| Task |
Copy the records below in full and leave every image out of the copy.

| Source information |
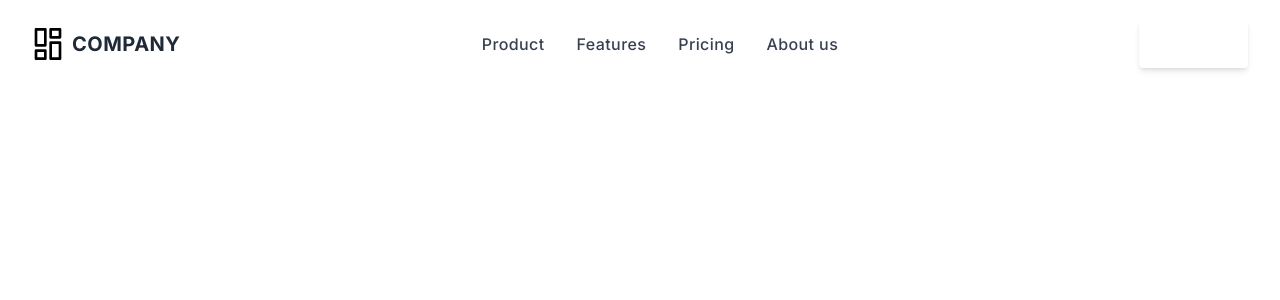
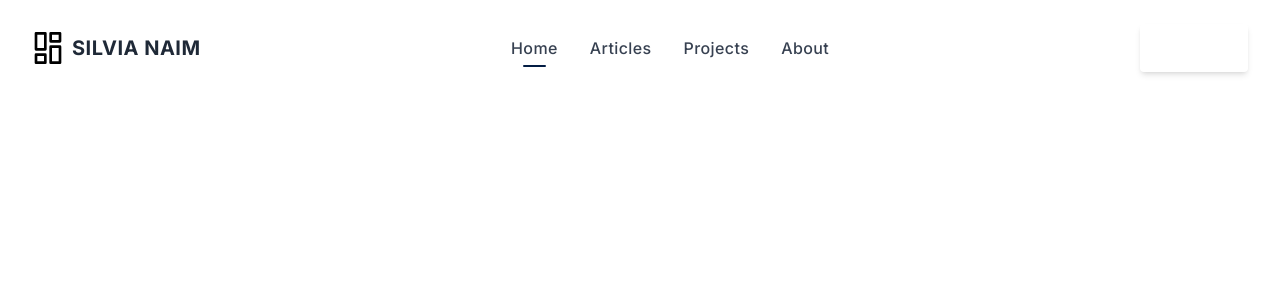
Before and after one commit to silvianaim02/silvianaimcom, a Next.js app: page / in a window 1280 px wide. Shown: the top 300 px of the page. Built offline with nearby package versions, Linux system fonts and the light colour scheme.

Commit message:
feat: add hover and active navbar

```diff
--- a/src/app/globals.css
+++ b/src/app/globals.css
@@ -8,20 +8,35 @@
   --background-end-rgb: 255, 255, 255;
 }
 
-/* @media (prefers-color-scheme: dark) {
-  :root {
-    --foreground-rgb: 255, 255, 255;
-    --background-start-rgb: 0, 0, 0;
-    --background-end-rgb: 0, 0, 0;
-  }
-} */
+/* navbar */
+.nav-link {
+  display: inline-block;
+  position: relative;
+}
 
-/* body {
-  color: rgb(var(--foreground-rgb));
-  background: linear-gradient(
-      to bottom,
-      transparent,
-      rgb(var(--background-end-rgb))
-    )
-    rgb(var(--background-start-rgb));
-} */
+.nav-link:hover {
+  opacity: 1;
+}
+
+.nav-link-ltr:hover::before {
+  transition: 300ms;
+  height: 2px;
+  content: "";
+  position: absolute;
+  background-color: #a8abaf;
+  width: 50%;
+  left: 25%;
+  border-radius: 9999px;
+  bottom: -30%;
+}
+
+.nav-link-active::before {
+  height: 2px;
+  content: "";
+  position: absolute;
+ background-color: #031D44;
+  width: 50%;
+  left: 25%;
+  border-radius: 9999px;
+  bottom: -30%;
+}
--- a/src/app/layout.tsx
+++ b/src/app/layout.tsx
@@ -3,7 +3,7 @@ import "./globals.css";
 import type { Metadata } from "next";
 import { Inter } from "next/font/google";
 
-const inter = Inter({ subsets: ["latin"] });
+const inter = Inter({ subsets: ["latin"]});
 
 export const metadata: Metadata = {
   title: "Silvia Naim",
--- a/src/components/layout/Header.tsx
+++ b/src/components/layout/Header.tsx
@@ -2,13 +2,21 @@
 
 import React, { useState } from 'react';
 import NextImage from '../images/NextImage';
+import Link from 'next/link';
+import { usePathname } from 'next/navigation';
+import clsx from 'clsx';
+
 
 const Header = () => {
+
     const [isMenuOpen, setIsMenuOpen] = useState(false);
+    {/* Get the current route */}
+const currentRoute = usePathname();
+
   return (
-    <div className="px-4 py-5 mx-auto sm:max-w-xl md:max-w-full lg:max-w-screen-xl md:px-24 lg:px-8">
+    <div className="px-4 py-6 mx-auto sm:max-w-xl md:max-w-full lg:max-w-screen-xl md:px-24 lg:px-8">
       <div className="relative flex items-center justify-between">
-        <a
+        <Link
           href="/"
           aria-label="Company"
           title="Company"
@@ -30,61 +38,35 @@ const Header = () => {
             <rect x="14" y="11" width="7" height="12" />
           </svg>
           <span className="ml-2 text-xl font-bold tracking-wide text-gray-800 uppercase">
-            Company
+            Silvia Naim
           </span>
-        </a>
+        </Link>
         <ul className="items-center hidden space-x-8 lg:flex">
-          <li>
-            <a
-              href="/"
-              aria-label="Our product"
-              title="Our product"
-              className="font-medium tracking-wide text-gray-700 transition-colors duration-200 hover:text-deep-purple-accent-400"
-            >
-              Product
-            </a>
-          </li>
-          <li>
-            <a
-              href="/"
-              aria-label="Our product"
-              title="Our product"
-              className="font-medium tracking-wide text-gray-700 transition-colors duration-200 hover:text-deep-purple-accent-400"
-            >
-              Features
-            </a>
-          </li>
-          <li>
-            <a
-              href="/"
-              aria-label="Product pricing"
-              title="Product pricing"
-              className="font-medium tracking-wide text-gray-700 transition-colors duration-200 hover:text-deep-purple-accent-400"
-            >
-              Pricing
-            </a>
-          </li>
-          <li>
-            <a
-              href="/"
-              aria-label="About us"
-              title="About us"
-              className="font-medium tracking-wide text-gray-700 transition-colors duration-200 hover:text-deep-purple-accent-400"
-            >
-              About us
-            </a>
-          </li>
+          {links.map(({ href, label }, index) => (
+            <li key={index}>
+              <Link
+                  href={href}
+                  aria-label={label}
+                  title={label}
+                  className={clsx("nav-link nav-link-ltr tracking-wide font-medium text-base text-gray-700 transition-colors duration-200 hover:text-deep-purple-accent-400", {
+                    "nav-link-active": currentRoute === href,
+                  })}
+                >
+                  {label}
+                </Link>
+            </li>
+          ))}
         </ul>
         <ul className="items-center hidden space-x-8 lg:flex">
           <li>
-            <a
+            <Link
               href="/"
               className="inline-flex items-center justify-center h-12 px-6 font-medium tracking-wide text-white transition duration-200 rounded shadow-md bg-deep-purple-accent-400 hover:bg-deep-purple-accent-700 focus:shadow-outline focus:outline-none"
               aria-label="Sign up"
               title="Sign up"
             >
               Sign up
-            </a>
+            </Link>
           </li>
         </ul>
         <div className="lg:hidden">
@@ -158,56 +140,19 @@ const Header = () => {
                 </div>
                 <nav>
                   <ul className="space-y-4">
-                    <li>
-                      <a
-                        href="/"
-                        aria-label="Our product"
-                        title="Our product"
-                        className="font-medium tracking-wide text-gray-700 transition-colors duration-200 hover:text-deep-purple-accent-400"
-                      >
-                        Product
-                      </a>
-                    </li>
-                    <li>
-                      <a
-                        href="/"
-                        aria-label="Our product"
-                        title="Our product"
-                        className="font-medium tracking-wide text-gray-700 transition-colors duration-200 hover:text-deep-purple-accent-400"
-                      >
-                        Features
-                      </a>
-                    </li>
-                    <li>
-                      <a
-                        href="/"
-                        aria-label="Product pricing"
-                        title="Product pricing"
-                        className="font-medium tracking-wide text-gray-700 transition-colors duration-200 hover:text-deep-purple-accent-400"
-                      >
-                        Pricing
-                      </a>
-                    </li>
-                    <li>
-                      <a
-                        href="/"
-                        aria-label="About us"
-                        title="About us"
-                        className="font-medium tracking-wide text-gray-700 transition-colors duration-200 hover:text-deep-purple-accent-400"
-                      >
-                        About us
-                      </a>
-                    </li>
-                    <li>
-                      <a
-                        href="/"
-                        className="inline-flex items-center justify-center w-full h-12 px-6 font-medium tracking-wide text-white transition duration-200 rounded shadow-md bg-deep-purple-accent-400 hover:bg-deep-purple-accent-700 focus:shadow-outline focus:outline-none"
-                        aria-label="Sign up"
-                        title="Sign up"
-                      >
-                        Sign up
-                      </a>
-                    </li>
+                    {links.map(({ href, label }, index) => (
+                      <li key={index}>
+                        <Link
+                          href={href}
+                          aria-label={label}
+                          title={label}
+                          className="font-medium tracking-wide text-gray-700 transition-colors duration-200 hover:text-deep-purple-accent-400"
+                        >
+                          {label}
+                        </Link>
+                      </li>
+                    ))}
+
                   </ul>
                 </nav>
               </div>
@@ -219,4 +164,11 @@ const Header = () => {
   );
 };
 
+const links = [
+  { href: '/', label: 'Home' },
+  { href: '/articles', label: 'Articles' },
+  { href: '/projects', label: 'Projects' },
+  { href: '/about', label: 'About' },
+];
+
 export default Header;
```
Also changed, not shown: public/fonts/inter-var-latin.woff2 (added).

| Your solution |
Before and after one commit to silvianaim02/silvianaimcom, a Next.js app: page / in a window 1280 px wide. Shown: the top 300 px of the page. Built offline with nearby package versions, Linux system fonts and the light colour scheme.

Commit message:
feat: add hover and active navbar

```diff
--- a/src/app/globals.css
+++ b/src/app/globals.css
@@ -8,20 +8,35 @@
   --background-end-rgb: 255, 255, 255;
 }
 
-/* @media (prefers-color-scheme: dark) {
-  :root {
-    --foreground-rgb: 255, 255, 255;
-    --background-start-rgb: 0, 0, 0;
-    --background-end-rgb: 0, 0, 0;
-  }
-} */
+/* navbar */
+.nav-link {
+  display: inline-block;
+  position: relative;
+}
 
-/* body {
-  color: rgb(var(--foreground-rgb));
-  background: linear-gradient(
-      to bottom,
-      transparent,
-      rgb(var(--background-end-rgb))
-    )
-    rgb(var(--background-start-rgb));
-} */
+.nav-link:hover {
+  opacity: 1;
+}
+
+.nav-link-ltr:hover::before {
+  transition: 300ms;
+  height: 2px;
+  content: "";
+  position: absolute;
+  background-color: #a8abaf;
+  width: 50%;
+  left: 25%;
+  border-radius: 9999px;
+  bottom: -30%;
+}
+
+.nav-link-active::before {
+  height: 2px;
+  content: "";
+  position: absolute;
+ background-color: #031D44;
+  width: 50%;
+  left: 25%;
+  border-radius: 9999px;
+  bottom: -30%;
+}
--- a/src/app/layout.tsx
+++ b/src/app/layout.tsx
@@ -3,7 +3,7 @@ import "./globals.css";
 import type { Metadata } from "next";
 import { Inter } from "next/font/google";
 
-const inter = Inter({ subsets: ["latin"] });
+const inter = Inter({ subsets: ["latin"]});
 
 export const metadata: Metadata = {
   title: "Silvia Naim",
--- a/src/components/layout/Header.tsx
+++ b/src/components/layout/Header.tsx
@@ -2,13 +2,21 @@
 
 import React, { useState } from 'react';
 import NextImage from '../images/NextImage';
+import Link from 'next/link';
+import { usePathname } from 'next/navigation';
+import clsx from 'clsx';
+
 
 const Header = () => {
+
     const [isMenuOpen, setIsMenuOpen] = useState(false);
+    {/* Get the current route */}
+const currentRoute = usePathname();
+
   return (
-    <div className="px-4 py-5 mx-auto sm:max-w-xl md:max-w-full lg:max-w-screen-xl md:px-24 lg:px-8">
+    <div className="px-4 py-6 mx-auto sm:max-w-xl md:max-w-full lg:max-w-screen-xl md:px-24 lg:px-8">
       <div className="relative flex items-center justify-between">
-        <a
+        <Link
           href="/"
           aria-label="Company"
           title="Company"
@@ -30,61 +38,35 @@ const Header = () => {
             <rect x="14" y="11" width="7" height="12" />
           </svg>
           <span className="ml-2 text-xl font-bold tracking-wide text-gray-800 uppercase">
-            Company
+            Silvia Naim
           </span>
-        </a>
+        </Link>
         <ul className="items-center hidden space-x-8 lg:flex">
-          <li>
-            <a
-              href="/"
-              aria-label="Our product"
-              title="Our product"
-              className="font-medium tracking-wide text-gray-700 transition-colors duration-200 hover:text-deep-purple-accent-400"
-            >
-              Product
-            </a>
-          </li>
-          <li>
-            <a
-              href="/"
-              aria-label="Our product"
-              title="Our product"
-              className="font-medium tracking-wide text-gray-700 transition-colors duration-200 hover:text-deep-purple-accent-400"
-            >
-              Features
-            </a>
-          </li>
-          <li>
-            <a
-              href="/"
-              aria-label="Product pricing"
-              title="Product pricing"
-              className="font-medium tracking-wide text-gray-700 transition-colors duration-200 hover:text-deep-purple-accent-400"
-            >
-              Pricing
-            </a>
-          </li>
-          <li>
-            <a
-              href="/"
-              aria-label="About us"
-              title="About us"
-              className="font-medium tracking-wide text-gray-700 transition-colors duration-200 hover:text-deep-purple-accent-400"
-            >
-              About us
-            </a>
-          </li>
+          {links.map(({ href, label }, index) => (
+            <li key={index}>
+              <Link
+                  href={href}
+                  aria-label={label}
+                  title={label}
+                  className={clsx("nav-link nav-link-ltr tracking-wide font-medium text-base text-gray-700 transition-colors duration-200 hover:text-deep-purple-accent-400", {
+                    "nav-link-active": currentRoute === href,
+                  })}
+                >
+                  {label}
+                </Link>
+            </li>
+          ))}
         </ul>
         <ul className="items-center hidden space-x-8 lg:flex">
           <li>
-            <a
+            <Link
               href="/"
               className="inline-flex items-center justify-center h-12 px-6 font-medium tracking-wide text-white transition duration-200 rounded shadow-md bg-deep-purple-accent-400 hover:bg-deep-purple-accent-700 focus:shadow-outline focus:outline-none"
               aria-label="Sign up"
               title="Sign up"
             >
               Sign up
-            </a>
+            </Link>
           </li>
         </ul>
         <div className="lg:hidden">
@@ -158,56 +140,19 @@ const Header = () => {
                 </div>
                 <nav>
                   <ul className="space-y-4">
-                    <li>
-                      <a
-                        href="/"
-                        aria-label="Our product"
-                        title="Our product"
-                        className="font-medium tracking-wide text-gray-700 transition-colors duration-200 hover:text-deep-purple-accent-400"
-                      >
-                        Product
-                      </a>
-                    </li>
-                    <li>
-                      <a
-                        href="/"
-                        aria-label="Our product"
-                        title="Our product"
-                        className="font-medium tracking-wide text-gray-700 transition-colors duration-200 hover:text-deep-purple-accent-400"
-                      >
-                        Features
-                      </a>
-                    </li>
-                    <li>
-                      <a
-                        href="/"
-                        aria-label="Product pricing"
-                        title="Product pricing"
-                        className="font-medium tracking-wide text-gray-700 transition-colors duration-200 hover:text-deep-purple-accent-400"
-                      >
-                        Pricing
-                      </a>
-                    </li>
-                    <li>
-                      <a
-                        href="/"
-                        aria-label="About us"
-                        title="About us"
-                        className="font-medium tracking-wide text-gray-700 transition-colors duration-200 hover:text-deep-purple-accent-400"
-                      >
-                        About us
-                      </a>
-                    </li>
-                    <li>
-                      <a
-                        href="/"
-                        className="inline-flex items-center justify-center w-full h-12 px-6 font-medium tracking-wide text-white transition duration-200 rounded shadow-md bg-deep-purple-accent-400 hover:bg-deep-purple-accent-700 focus:shadow-outline focus:outline-none"
-                        aria-label="Sign up"
-                        title="Sign up"
-                      >
-                        Sign up
-                      </a>
-                    </li>
+                    {links.map(({ href, label }, index) => (
+                      <li key={index}>
+                        <Link
+                          href={href}
+                          aria-label={label}
+                          title={label}
+                          className="font-medium tracking-wide text-gray-700 transition-colors duration-200 hover:text-deep-purple-accent-400"
+                        >
+                          {label}
+                        </Link>
+                      </li>
+                    ))}
+
                   </ul>
                 </nav>
               </div>
@@ -219,4 +164,11 @@ const Header = () => {
   );
 };
 
+const links = [
+  { href: '/', label: 'Home' },
+  { href: '/articles', label: 'Articles' },
+  { href: '/projects', label: 'Projects' },
+  { href: '/about', label: 'About' },
+];
+
 export default Header;
```
Also changed, not shown: public/fonts/inter-var-latin.woff2 (added).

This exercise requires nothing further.